In “The World Falls Apart Into Facts,” Hong Kong-based sound artist Samson Young traces a kind of genealogical record of the Chinese folk song “Molihua,” which became known in Britain and Europe during the Qing dynasty (1636-1912) before being reimported to China after that.
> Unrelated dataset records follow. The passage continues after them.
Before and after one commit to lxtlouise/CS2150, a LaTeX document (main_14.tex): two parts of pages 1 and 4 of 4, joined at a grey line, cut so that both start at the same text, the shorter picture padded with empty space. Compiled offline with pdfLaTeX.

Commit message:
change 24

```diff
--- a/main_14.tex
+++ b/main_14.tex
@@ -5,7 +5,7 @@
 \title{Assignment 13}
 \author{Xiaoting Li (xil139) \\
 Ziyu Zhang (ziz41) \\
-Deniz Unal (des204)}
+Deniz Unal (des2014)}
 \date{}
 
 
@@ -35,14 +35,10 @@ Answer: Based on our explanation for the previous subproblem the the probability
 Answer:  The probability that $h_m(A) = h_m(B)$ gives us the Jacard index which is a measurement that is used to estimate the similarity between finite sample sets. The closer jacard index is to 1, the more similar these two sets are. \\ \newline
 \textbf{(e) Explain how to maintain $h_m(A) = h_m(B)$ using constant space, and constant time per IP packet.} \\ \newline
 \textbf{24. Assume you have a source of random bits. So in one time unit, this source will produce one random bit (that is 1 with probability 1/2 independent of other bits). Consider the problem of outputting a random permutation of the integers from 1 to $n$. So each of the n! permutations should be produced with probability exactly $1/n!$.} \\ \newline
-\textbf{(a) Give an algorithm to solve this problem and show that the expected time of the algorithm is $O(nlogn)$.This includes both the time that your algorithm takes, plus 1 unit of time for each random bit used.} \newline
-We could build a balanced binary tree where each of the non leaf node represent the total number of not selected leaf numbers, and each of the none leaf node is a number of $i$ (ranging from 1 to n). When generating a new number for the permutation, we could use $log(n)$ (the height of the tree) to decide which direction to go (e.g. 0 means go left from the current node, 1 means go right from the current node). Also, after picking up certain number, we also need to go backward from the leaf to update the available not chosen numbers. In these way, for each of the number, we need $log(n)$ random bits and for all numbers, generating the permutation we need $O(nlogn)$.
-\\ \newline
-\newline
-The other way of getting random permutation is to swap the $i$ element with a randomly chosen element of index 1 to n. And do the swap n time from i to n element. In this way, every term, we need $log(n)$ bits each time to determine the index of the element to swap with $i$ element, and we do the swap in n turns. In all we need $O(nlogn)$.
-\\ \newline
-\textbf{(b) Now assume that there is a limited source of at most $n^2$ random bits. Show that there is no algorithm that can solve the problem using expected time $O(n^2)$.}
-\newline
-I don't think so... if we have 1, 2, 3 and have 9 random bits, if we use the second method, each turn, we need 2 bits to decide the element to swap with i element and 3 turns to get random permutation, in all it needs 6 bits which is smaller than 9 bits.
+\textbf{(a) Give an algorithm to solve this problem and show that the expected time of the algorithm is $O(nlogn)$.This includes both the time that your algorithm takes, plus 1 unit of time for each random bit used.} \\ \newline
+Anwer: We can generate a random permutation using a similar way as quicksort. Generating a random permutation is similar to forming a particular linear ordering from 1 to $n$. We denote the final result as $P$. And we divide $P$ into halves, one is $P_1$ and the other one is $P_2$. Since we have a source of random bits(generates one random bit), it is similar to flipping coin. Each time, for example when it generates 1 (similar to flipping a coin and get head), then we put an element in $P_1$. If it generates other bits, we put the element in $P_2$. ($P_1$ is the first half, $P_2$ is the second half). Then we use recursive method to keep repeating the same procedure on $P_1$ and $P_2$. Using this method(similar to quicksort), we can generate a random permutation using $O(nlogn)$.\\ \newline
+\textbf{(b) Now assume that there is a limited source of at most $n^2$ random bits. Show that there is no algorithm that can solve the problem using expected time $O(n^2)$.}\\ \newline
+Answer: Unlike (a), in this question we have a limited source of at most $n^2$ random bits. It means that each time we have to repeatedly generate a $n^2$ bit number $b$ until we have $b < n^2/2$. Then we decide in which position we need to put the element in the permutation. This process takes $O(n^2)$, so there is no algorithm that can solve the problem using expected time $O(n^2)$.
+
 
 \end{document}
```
Young presents this work using video images and installations, together with his music, as a means of studying the mixing of different cultures.
Then staying with sound, the South Korean artist, singer and writer Lang Lee presents her site-specific audio performance “Moshimoshi City — One Mystery At a Time” in the Higashi Kujo neighborhood of the city; while Thai director Wichaya Artamat, the founder of For What Theatre, presents a 70-minute work titled “Juggle & Hide” that uses props from his previous productions, instead of actors, to eloquently recount their meaning and history.
Overall, in Kyoto Experiment 2023 artists in the Kansai region play a central role because, besides the works above they are involved in various kinds of fringe programs, workshops, events, talks and walking tours.
So, if you plan to visit Kyoto, why not take this chance to have a “maze maze” cutting-edge arts experience while you’re there? And if you want to share your thoughts and impressions about any of the shows, there are some special meeting points open during the festival.
“Kyoto Experiment 2023” runs Sept. 30–Oct. 22 at venues around Kyoto.
For more details, please visit http://kyoto-ex.jp.